There is a precedent for such action that is close to home. At the end of his term, on December 24, 1992, another lame duck president, the senior George Bush, pardoned six Reagan administration officials who had been indicted or convicted of perjury and/or obstruction of justice in connection with the Iran-Contra affair. These included Reagan’s Defense Secretary Caspar Weinberger, National Security Council official Elliot Abrams, and Reagan’s National Security Adviser, Robert McFarlane.
The conduct of the jury trial by Libby’s defense team suggested that an agreement may have been reached for Bush to pardon Libby in the event of a guilty verdict. While Libby’s attorney initially suggested, in his opening remarks at the trial, that Libby was being served up as the fall guy for higher-level Bush administration officials—a clear reference to Karl Rove and Cheney himself—the defense never introduced any evidence along these lines and did not pursue the claim of scapegoating. The most plausible explanation is that Libby had received assurances of a presidential pardon, provided he maintained his silence.
Ever since Libby’s conviction, and even more so after the relatively stiff sentence handed down by Judge Walton, the far-right media and a faction of the Republican Party have been clamoring for Bush to issue an immediate pardon. The Wall Street Journal and other organs of the Republican right have denounced Bush for his professed unwillingness to act while the judicial process is still underway. The right-wing campaign to “free Libby” will only intensify in the wake of Thursday’s ruling and the noncommittal official response from the White House.
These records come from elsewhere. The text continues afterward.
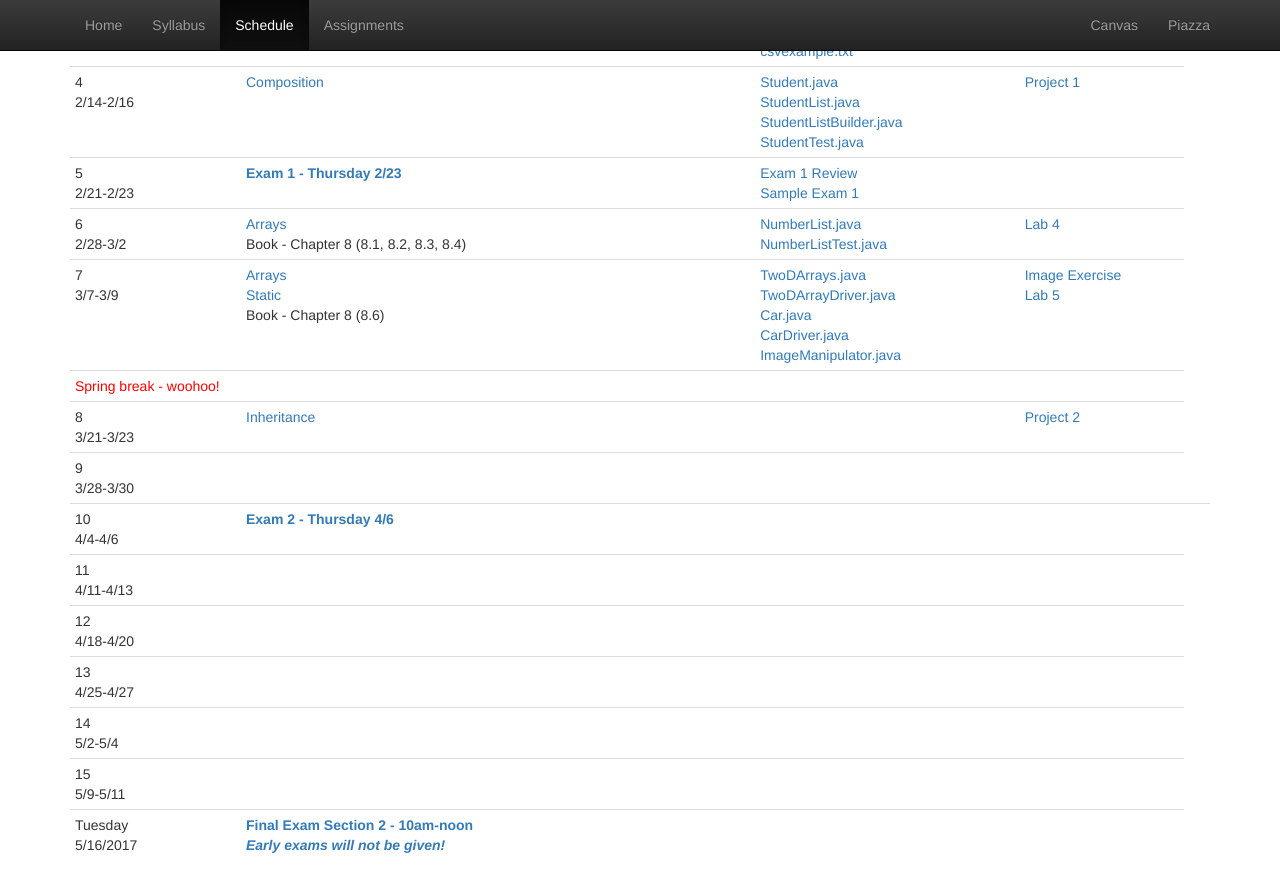
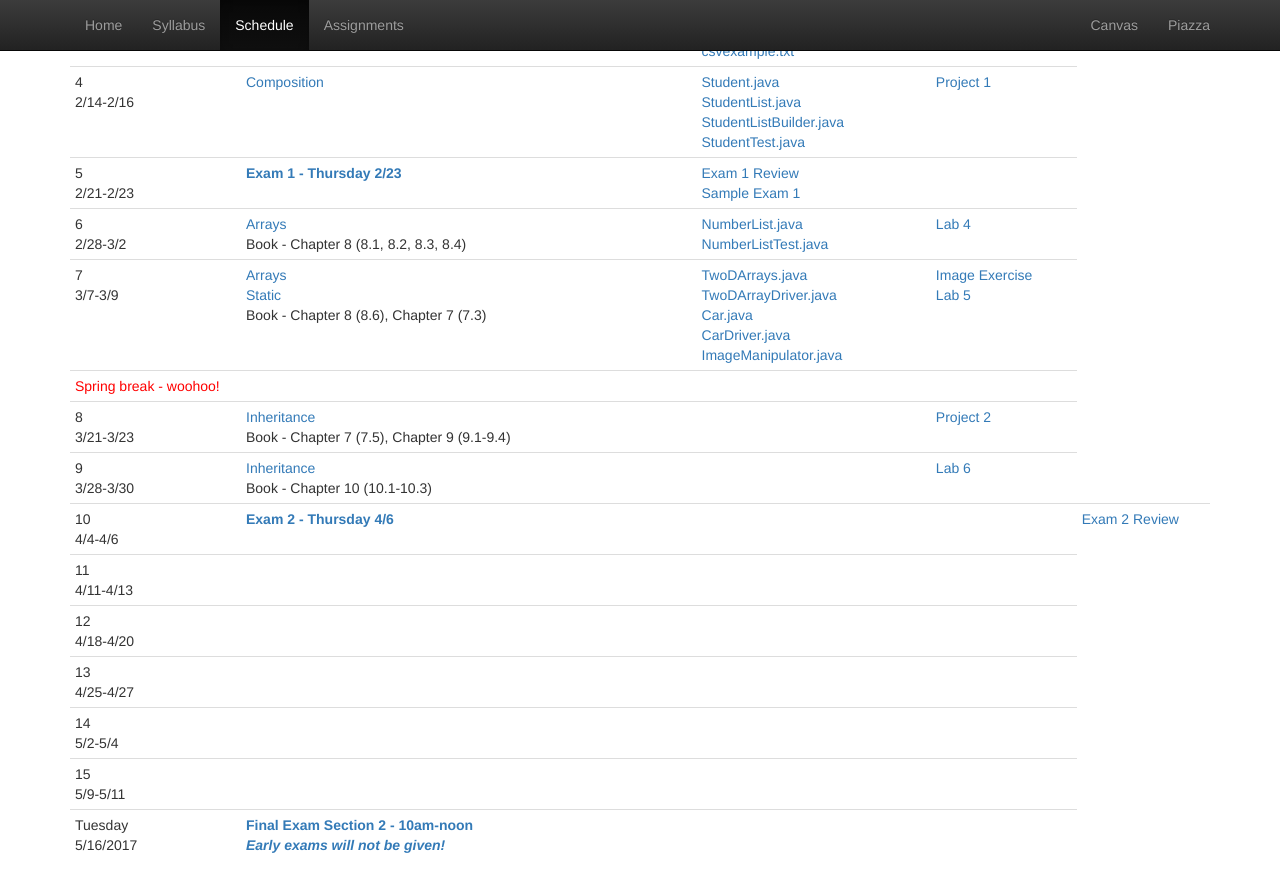
Before and after one commit to CS514-F17/cs514-f17.github.io, a Jekyll site: the page built from schedule.html, in a window 1280 px wide and 900 px high, scrolled down 637 px. Shown: the top 892 px of the window. Built offline with Jekyll 4.4.1, drawn with Linux system fonts in a browser that asks for light colours.

Commit message:
adding inheritance materials

```diff
--- a/schedule.html
+++ b/schedule.html
@@ -118,7 +118,7 @@
 			<td>
 		        <a href="https://github.com/CS112-S17/notes/blob/master/arrays.md">Arrays</a><br/>
 		        <a href="https://docs.oracle.com/javase/tutorial/java/javaOO/classvars.html">Static</a><br/>
-		        Book - Chapter 8 (8.6)
+		        Book - Chapter 8 (8.6), Chapter 7 (7.3)
 			</td>
 			<td>
 				<a href="https://github.com/CS112-S17/code/blob/master/TwoDArrays.java">TwoDArrays.java</a><br/>
@@ -136,7 +136,8 @@
 		<tr>
 			<td>8<br/>3/21-3/23</td>
 			<td>
-				<a href="https://github.com/CS112-S17/notes/blob/master/inheritance.md">Inheritance</a>
+				<a href="https://github.com/CS112-S17/notes/blob/master/inheritance.md">Inheritance</a><br/>
+				Book - Chapter 7 (7.5), Chapter 9 (9.1-9.4)
 			</td>
 			<td>
 			</td>
@@ -145,10 +146,14 @@
 		<tr>
 			<td>9<br/>3/28-3/30</td>
 			<td>
+				<a href="https://github.com/CS112-S17/notes/blob/master/inheritance.md">Inheritance</a><br/>
+				Book - Chapter 10 (10.1-10.3)
 			</td>
 			<td>
 			</td>
-			<td></td>
+			<td>
+				<a href="https://github.com/CS112-S17/labs/blob/master/lab6.md">Lab 6</a><br/>
+			</td>
 		</tr>
 		<tr>
 			<td>10<br/>4/4-4/6</td>
@@ -156,6 +161,7 @@
 				<strong><span class="text-primary">Exam 2 - Thursday 4/6</span></strong>
 			</td>
 			<td>
+				<a href="https://github.com/CS112-S17/notes/blob/master/exam2review.md">Exam 2 Review</a><br/>
 			</td>
 			<td></td>
 		</tr>
```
The White House press office issued a statement declaring, “Scooter Libby still has the right to appeal, and therefore the president will continue not to intervene in the judicial process.”
Chief White House spokesman Tony Snow, in reply to a question about a pardon, reiterated the official position, saying, “What the president has said is let the legal process work itself out. We’re just not engaging in that right now.”
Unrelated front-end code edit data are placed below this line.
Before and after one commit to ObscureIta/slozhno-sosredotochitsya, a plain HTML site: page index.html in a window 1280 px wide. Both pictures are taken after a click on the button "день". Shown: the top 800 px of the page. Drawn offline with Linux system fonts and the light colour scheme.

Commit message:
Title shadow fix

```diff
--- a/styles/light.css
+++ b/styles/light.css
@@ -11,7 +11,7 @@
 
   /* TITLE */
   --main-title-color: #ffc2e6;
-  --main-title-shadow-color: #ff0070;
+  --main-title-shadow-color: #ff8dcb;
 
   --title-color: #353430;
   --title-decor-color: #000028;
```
Some legal experts have suggested that Bush might eventually adopt a middle course, allowing the conviction to stand but commuting the sentence to reduce or eliminate Libby’s jail time.
The hypocrisy of the attempt to portray Libby as the victim of a political vendetta is brazen. Judge Walton, himself a conservative Republican, was one of the first federal judges appointed by Bush in 2001.
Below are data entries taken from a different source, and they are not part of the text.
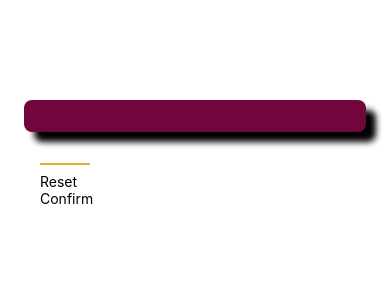
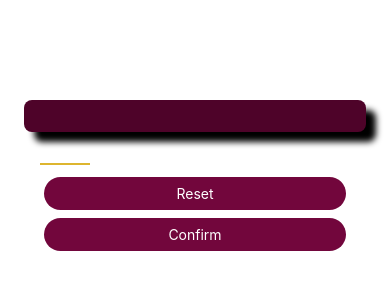
Before and after one commit to blaker859/Mini_Game_App, a React Native app: screen / in a window 390 px wide. Shown: the top 300 px of the page. Built offline with nearby package versions, Linux system fonts and the light colour scheme.

Commit message:
moved pressable inside of the view and created additional container to add ripple effect and contain it within the button

```diff
--- a/components/PrimaryButton.js
+++ b/components/PrimaryButton.js
@@ -1,4 +1,4 @@
-import { View, Text } from "react-native";
+import { View, Text, Pressable, StyleSheet } from "react-native";
 
 // accepts props
 // function PrimaryButton(props) {
@@ -11,10 +11,37 @@ import { View, Text } from "react-native";
 
 // destructuring props.children so we don't have to access props everytime we reference it
 function PrimaryButton({ children }) {
+  function pressHandler() {
+    console.log("Pressed!");
+  }
   return (
-    <View>
-      <Text>{children}</Text>
+    <View style={styles.buttonOuterContainer}>
+      <Pressable
+        style={styles.buttonInnerContainer}
+        onPress={pressHandler}
+        android_ripple={{ color: "#640233" }}
+      >
+        <Text style={styles.buttonText}>{children}</Text>
+      </Pressable>
     </View>
   );
 }
 export default PrimaryButton;
+
+const styles = StyleSheet.create({
+  buttonOuterContainer: {
+    borderRadius: 28,
+    margin: 4,
+    overflow: "hidden",
+  },
+  buttonInnerContainer: {
+    backgroundColor: "#72063c",
+    paddingVertical: 8,
+    paddingHorizontal: 16,
+    elevation: 2,
+  },
+  buttonText: {
+    color: "white",
+    textAlign: "center",
+  },
+});
--- a/screens/StartGameScreen.js
+++ b/screens/StartGameScreen.js
@@ -26,7 +26,7 @@ const styles = StyleSheet.create({
     borderRadius: 8, //rounds corners
     marginTop: 100,
     padding: 16,
-    backgroundColor: "#72063c",
+    backgroundColor: "#4e0329",
     elevation: 4, //adding a shadow for android
     shadowColor: "black", //needed for shadow on ios
     shadowOffset: { width: 10, height: 10 }, //needed for shadow on ios
```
Moreover, the same forces that are now dismissing as insignificant Libby’s perjury conviction leveraged Clinton’s false statements to a grand jury in the Monica Lewinsky affair into the legal foundation for the first-ever impeachment of an elected president. At the time, the Republicans proclaimed that lying under oath, no matter about what, was tantamount to destroying the constitutional foundations of the American republic.
Clinton lied about a private relationship that had no connection to his official duties as president. Libby, on the other hand, played a prominent role in the political conspiracy to use concocted intelligence on weapons of mass destruction and lies about supposed ties between Saddam Hussein and Al Qaeda to drag the American people into an illegal war of aggression.
The character of the forces between whipped up in the right-wing campaign for Libby was indicated in an extraordinary statement by Judge Walton at Thursday’s hearing. He said he wanted to put on the record the fact that he had received threatening letters.
Since his sentencing of Libby last week, Walton announced, he had received “angry, harassing, mean-spirited” letters and phone calls “wishing bad things on me and my family.” He added that he had decided to keep copies for investigators in the event that he became the victim of foul play.